A trip to Africa can be the experience of a lifetime. Whether you're exploring the architecture and giant bazaars of Morocco, the pyramids in Egypt, or going on a safari in Sub-Sahara Africa, you are bound to have an unforgettable journey. Before you set out on your adventure, however, you should pay careful attention to which vaccinations are required. Some are mandatory and others are highly advisable, but the below breakdown tells you everything you need to know, when it comes to vaccinations for travel in Africa:
Most adults try to keep up to date on their standard vaccinations, including things like measles, chicken pox and influenza. While there are no laws (either in Africa or abroad) that require you to be up to date on these shots, it is a great idea to have them done before you travel. These diseases which are not considered relevant or life threatening in a Westernised country can become more dangerous when you travel to Africa.
Required Vaccinations for Travel in Africa
There is only one vaccination which is mandatory at selected border crossings in Africa, and that is a Yellow Fever vaccination. You can either get this injection vaccine before you go, or when at the border. However, if you wait until you get to the border, be prepared to pay over double what you would've paid at home. Other than Yellow Fever, there are no vaccinations you HAVE to take. Even malaria tablets are optional, however highly recommended. The most common optional, but important, vaccinations needed when travelling in Africa include immunisation against Hepatitis A, Hepatitis B, Typhoid and Tetnis. The Center for Disease Control also has an additional list which contains recommended or required vaccines for specific countries. Be sure to check this list and comply with the requirements well before visiting your intended African destination.
Is a Yellow Fever shot painful?
No. Yellow Fever shots are not painful. I heard horror stories about how the injection needed to be administered through the spine and was bone chillingly painful. I can safely tell you that this is absolute rubbish. I recently had the Yellow Fever and Typhoid injections in one arm, and the Hepatitis and Tetnis injections in the other. There was a tiny prick of the needle and it was all over. The next day however there was a small bump where the needle went in, but this is completely normal and the lump eventually goes away, as does the slightly bruised feeling.
Plan in Advance

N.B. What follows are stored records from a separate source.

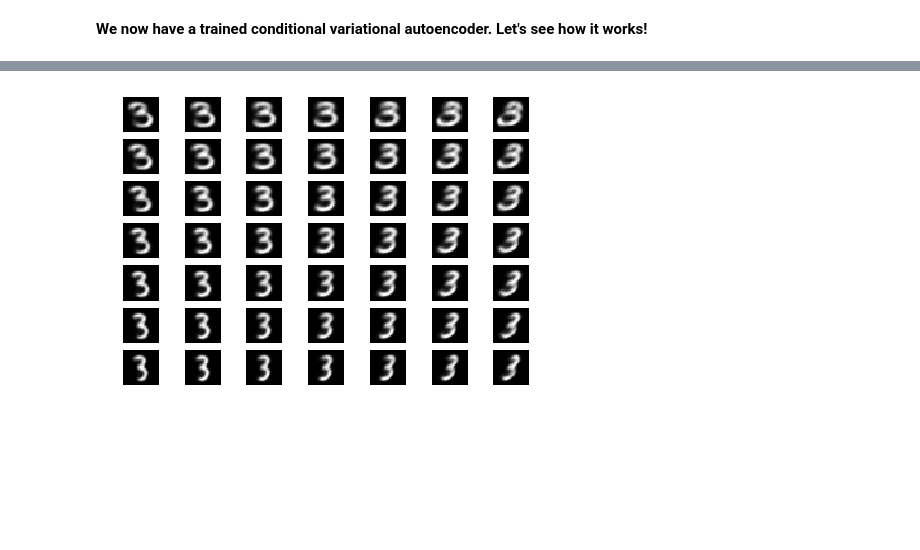
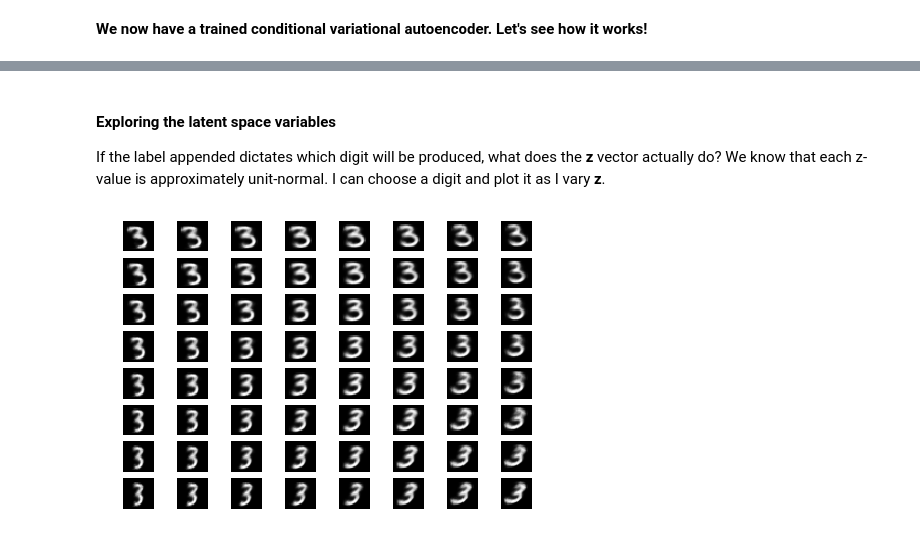
Before and after one commit to nnormandin/Conditional_VAE, a Jupyter notebook: Conditional_VAE.ipynb, the cells around one changed output, grey strips where cells are left out. Drawn from its saved outputs; the diff is of its cells as text; code cells hidden in the pictures; blank space fills up the shorter version.

```diff
--- a/Conditional_VAE.ipynb
+++ b/Conditional_VAE.ipynb
@@ -179,6 +234,0 @@ def construct_numvec(digit, z = None):
-# %%
-z_train = []
-
-for x,y in zip(X_train, y_train):
-    z_ = encoder.predict([x.reshape(1, 784), y.reshape(1, 10)])
-    z_train.append(z_)
@@ -206,20 +241,23 @@ array([[-3.33001995,  0.66079879]], dtype=float32)
+# %% [markdown]
+#### Exploring the latent space variables
+If the label appended dictates which digit will be produced, what does the **z** vector actually do? We know that each z-value is approximately unit-normal. I can choose a digit and plot it as I vary **z**.
 # %%
 dig = 3
-sides = 7
+sides = 8
 max_z = 1.5
 
 img_it = 0
 for i in range(0, sides):
     z1 = (((i / (sides-1)) * max_z)*2) - max_z
     for j in range(0, sides):
         z2 = (((j / (sides-1)) * max_z)*2) - max_z
         z_ = [z1, z2]
         vec = construct_numvec(dig, z_)
         decoded = decoder.predict(vec)
         subplot(sides, sides, 1 + img_it)
         img_it +=1
         plt.imshow(decoded.reshape(28, 28), cmap = plt.cm.gray), axis('off')
 plt.subplots_adjust(left=0, bottom=0, right=1, top=1, wspace=0, hspace=.2)
 plt.show()
 # %% [output]
-[figure, old version]
+[figure, new version]
```
Also changed, not shown: parts of 26 cells of this notebook.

It is important not to leave your required vaccinations until the last minute. Many shots can be quickly administered, but take a week or longer to work effectively against a disease. Whenever possible, speak with your physician a few months in advance, and make an appointment to receive vaccinations 4-6 weeks prior to departing. Remember that if you require a series of shots, as is required for vaccines like those protecting against Hepatitis, you might need to have several shots, each a few days or weeks apart.
Don't assume that since you have had vaccinations that you can forget about it during your vacation. Bring along medical documentation of the various diseases you are protected against, in case any government authorities or border patrols need to see it before allowing you entry. In particular, you will certainly need documentation of yellow fever vaccinations if you enter most Sub-Saharan countries, including South Africa.
While not technically a vaccine, it is wise to consider which preventative measures you can take against Malaria when visiting Africa. Understand what precautions you can take while there to avoid the disease, and take anti-malarial tablets before you depart, during your trip and possibly even after your return. Watch this YouTube video for more guidelines for how to survive in African Wilderness and what vaccinations you will need to travel to Africa:
By following these guidelines, you will be ready for your safari in Africa! Remember that many vaccinations for travel in Africa are required, so be sure to plan for them during your vacation preparations.